The Center for the Study of Ethics in Society at Western Michigan University participates in two different undergraduate ethics competitions: the Association for Practical and Professional Ethics Intercollegiate Ethics Bowl and Bioethics Bowl.
Intercollegiate Ethics Bowl
The APPE Intercollegiate Ethics Bowl provides students with an opportunity to practice applying the moral theories and argumentation principles that they learn in their ethics classes. Students receive a set of case studies in advance involving ethical issues in a number of practical contexts, including engineering, law, medicine, personal relationships, school and politics.
During a round, each team takes turns presenting its position on a case and critiquing the other team’s position on a different case. Teams must answer questions about their positions from a panel of judges. Judges assign scores based on logical consistency, clarity, focus and thoroughness.
WMU has competed in the bowl contest every year since it expanded from an intramural event at the Illinois Institute of Technology to a small regional contest involving a handful of colleges in 1994—an event WMU won.
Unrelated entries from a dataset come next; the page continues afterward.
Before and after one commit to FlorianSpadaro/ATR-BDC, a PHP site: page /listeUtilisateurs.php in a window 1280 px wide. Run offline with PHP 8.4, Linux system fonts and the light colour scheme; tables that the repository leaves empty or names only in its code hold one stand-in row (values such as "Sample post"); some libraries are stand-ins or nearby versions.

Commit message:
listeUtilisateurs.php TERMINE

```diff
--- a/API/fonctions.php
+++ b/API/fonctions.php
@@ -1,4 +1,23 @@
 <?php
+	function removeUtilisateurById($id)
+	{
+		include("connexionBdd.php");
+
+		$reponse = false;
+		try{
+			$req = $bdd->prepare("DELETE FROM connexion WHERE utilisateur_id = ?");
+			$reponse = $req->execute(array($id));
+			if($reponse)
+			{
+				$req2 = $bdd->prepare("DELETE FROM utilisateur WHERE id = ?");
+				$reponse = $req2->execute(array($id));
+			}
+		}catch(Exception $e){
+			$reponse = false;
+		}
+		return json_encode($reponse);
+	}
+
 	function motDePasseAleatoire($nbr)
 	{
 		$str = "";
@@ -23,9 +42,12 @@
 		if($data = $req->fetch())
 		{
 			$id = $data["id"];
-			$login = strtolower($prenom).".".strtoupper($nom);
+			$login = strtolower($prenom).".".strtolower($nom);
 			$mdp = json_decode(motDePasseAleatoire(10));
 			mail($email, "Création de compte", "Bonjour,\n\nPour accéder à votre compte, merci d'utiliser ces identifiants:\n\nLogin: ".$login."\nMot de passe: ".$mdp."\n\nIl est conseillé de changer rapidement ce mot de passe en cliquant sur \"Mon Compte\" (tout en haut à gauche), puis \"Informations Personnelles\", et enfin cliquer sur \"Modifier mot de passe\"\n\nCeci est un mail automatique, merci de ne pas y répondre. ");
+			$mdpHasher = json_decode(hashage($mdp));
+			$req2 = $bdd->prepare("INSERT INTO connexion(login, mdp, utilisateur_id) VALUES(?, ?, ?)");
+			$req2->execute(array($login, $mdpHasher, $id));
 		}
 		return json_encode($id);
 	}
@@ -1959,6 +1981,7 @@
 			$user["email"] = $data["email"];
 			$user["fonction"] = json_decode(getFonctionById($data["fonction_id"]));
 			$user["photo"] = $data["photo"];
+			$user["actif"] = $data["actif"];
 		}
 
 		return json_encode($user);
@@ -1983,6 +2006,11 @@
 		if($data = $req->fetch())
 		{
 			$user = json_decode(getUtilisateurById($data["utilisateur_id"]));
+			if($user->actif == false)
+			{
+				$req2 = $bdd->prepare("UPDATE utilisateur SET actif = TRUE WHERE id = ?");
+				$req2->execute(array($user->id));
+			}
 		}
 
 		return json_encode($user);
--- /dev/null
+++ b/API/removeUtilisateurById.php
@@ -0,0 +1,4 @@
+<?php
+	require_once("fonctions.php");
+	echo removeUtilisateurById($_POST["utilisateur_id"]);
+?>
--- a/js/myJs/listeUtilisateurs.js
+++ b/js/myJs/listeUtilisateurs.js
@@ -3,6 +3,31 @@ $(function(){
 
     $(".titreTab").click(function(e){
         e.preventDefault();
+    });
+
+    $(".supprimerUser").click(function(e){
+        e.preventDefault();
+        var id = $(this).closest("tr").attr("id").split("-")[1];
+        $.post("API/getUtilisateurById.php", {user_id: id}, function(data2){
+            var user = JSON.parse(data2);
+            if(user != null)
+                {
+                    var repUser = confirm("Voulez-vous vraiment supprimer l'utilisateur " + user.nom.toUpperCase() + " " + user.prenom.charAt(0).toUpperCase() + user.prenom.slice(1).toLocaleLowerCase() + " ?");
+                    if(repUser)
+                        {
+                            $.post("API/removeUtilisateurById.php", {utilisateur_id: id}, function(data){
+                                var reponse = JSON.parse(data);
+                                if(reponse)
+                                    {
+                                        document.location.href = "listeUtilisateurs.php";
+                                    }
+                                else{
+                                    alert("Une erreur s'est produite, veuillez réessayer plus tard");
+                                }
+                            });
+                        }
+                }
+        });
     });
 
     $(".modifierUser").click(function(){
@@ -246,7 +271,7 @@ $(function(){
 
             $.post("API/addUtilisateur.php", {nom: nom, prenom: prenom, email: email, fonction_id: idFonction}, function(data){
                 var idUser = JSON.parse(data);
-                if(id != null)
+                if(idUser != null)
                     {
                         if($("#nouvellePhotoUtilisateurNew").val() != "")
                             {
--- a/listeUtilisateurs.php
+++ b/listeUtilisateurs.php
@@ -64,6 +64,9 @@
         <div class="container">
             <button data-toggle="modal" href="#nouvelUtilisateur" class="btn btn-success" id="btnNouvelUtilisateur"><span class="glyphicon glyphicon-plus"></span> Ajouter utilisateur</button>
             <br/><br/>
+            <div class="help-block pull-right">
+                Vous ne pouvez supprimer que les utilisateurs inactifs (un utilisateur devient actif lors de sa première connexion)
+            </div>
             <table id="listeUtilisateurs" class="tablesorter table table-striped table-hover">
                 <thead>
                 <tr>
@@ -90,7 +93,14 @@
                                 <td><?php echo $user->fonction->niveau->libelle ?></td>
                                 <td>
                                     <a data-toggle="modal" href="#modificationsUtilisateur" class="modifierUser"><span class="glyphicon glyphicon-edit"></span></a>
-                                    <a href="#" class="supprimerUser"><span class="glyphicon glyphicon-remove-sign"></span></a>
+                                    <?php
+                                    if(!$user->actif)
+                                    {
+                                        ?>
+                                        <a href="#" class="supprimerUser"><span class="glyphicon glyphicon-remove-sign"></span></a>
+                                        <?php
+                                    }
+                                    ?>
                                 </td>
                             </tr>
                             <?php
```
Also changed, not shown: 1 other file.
The competition went national in 1997. The national championship takes place every spring at the annual meeting of the Association for Practical and Professional Ethics. WMU’s best national showings were third out of 14 teams in 1998, fifth out of 26 teams in 2000, and ninth out of 32 teams in 2007.
The bowl became a tiered competition beginning in 2007, with practices and regional contests taking place every fall. WMU’s team won the 2006 regional qualifier at Harper College and the 2007 qualifier at the University of Wisconsin-Madison.
Students interested in representing Western Michigan University in the 2019 regional competition should attend an information session at 6 p.m. September 4 in 2072 Moore Hall.
2018 Ethics Bowl team
There were 30 teams at the Upper Midwest regional qualifier at Illinois Institute of Technology on Nov. 17 representing 20 schools. The top four schools (with 4-0-0 records) qualified for nationals outright (U-Madison, Grand Valley, Millikin and Illinois Wesleyan). If the region gets a fifth bid, Adrian, with a 3-0-1 record, will also advance. Western was among four teams that finished with a 3-1-0 record, ranking 9th overall based on win-loss record and total points awarded by the judges.
Students representing Western Michigan University were, from left: Anna Costa, a senior majoring in environmental and sustainability studies and communication studies; Ben Ulrich, a senior majoring in philosophy and biology; Evan "EV" Vecziedins, a freshman majoring in aviation flight science; and Michael Van Sickle, a senior majoring in biomedical science. The team's assistant coaches were Chad Watson, Anna Kietzerow and Luke Golemon, all master's students in philosophy. The Ethics Center director, Sandra Borden, was head coach and faculty sponsor of the team.
The Bioethics Bowl uses a similar format to the Intercollegiate Ethics Bowl. It is a national competition that takes place every spring at the National Undergraduate Bioethics Conference and focuses on a narrower range of ethical issues in science, medicine and public health. Practices and competition take place every spring semester.
Join a team
If you are interested in being on one of these teams, contact Anna Kietzerow.